# EXERCISE
Scan each line of the records for the word "property" and extract the ones that have it.

# MATERIAL TO PROCESS
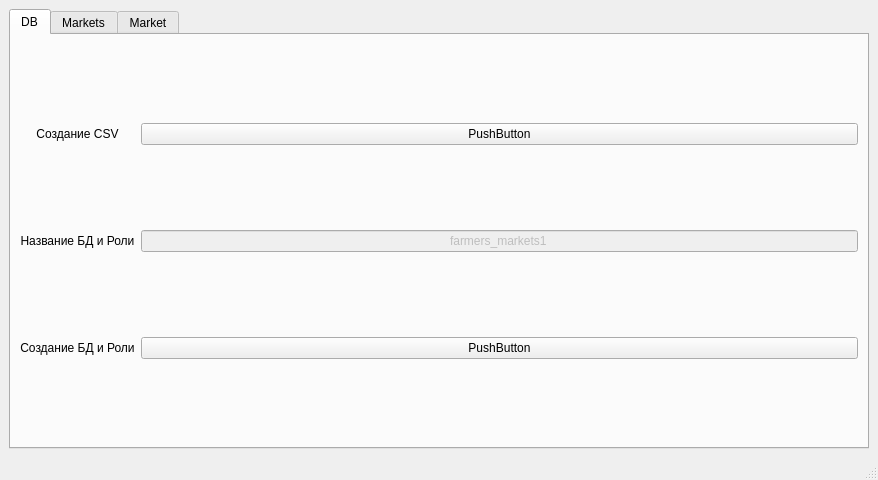
The window that main_window.ui (AMOrlovSev/Python) describes before a commit, drawn with Qt 5.
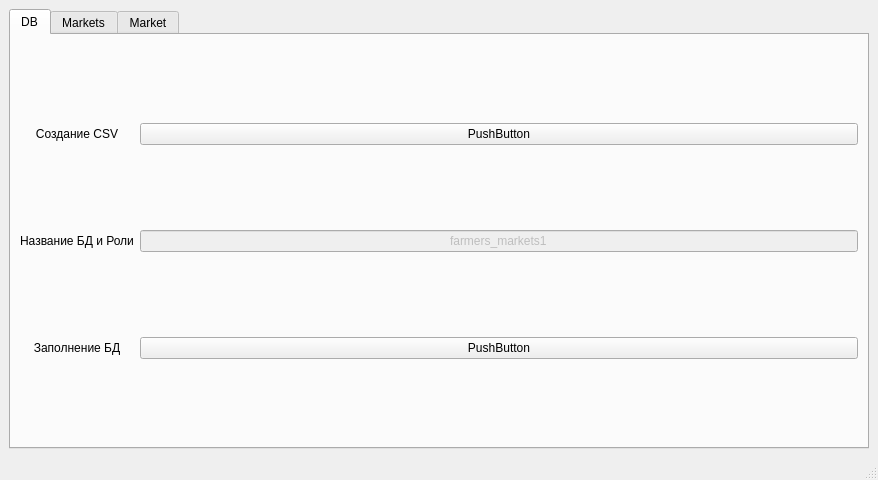
The same window after the commit.

What changed in the file:
```diff
--- a/main_window.ui
+++ b/main_window.ui
@@ -85,7 +85,7 @@
             <item row="2" column="0">
              <widget class="QLabel" name="label">
               <property name="text">
-               <string>Создание БД и Роли</string>
+               <string>Заполнение БД</string>
               </property>
               <property name="alignment">
                <set>Qt::AlignCenter</set>
```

# RESPONSE TO THIS EXERCISE
               <property name="text">
               </property>
               <property name="alignment">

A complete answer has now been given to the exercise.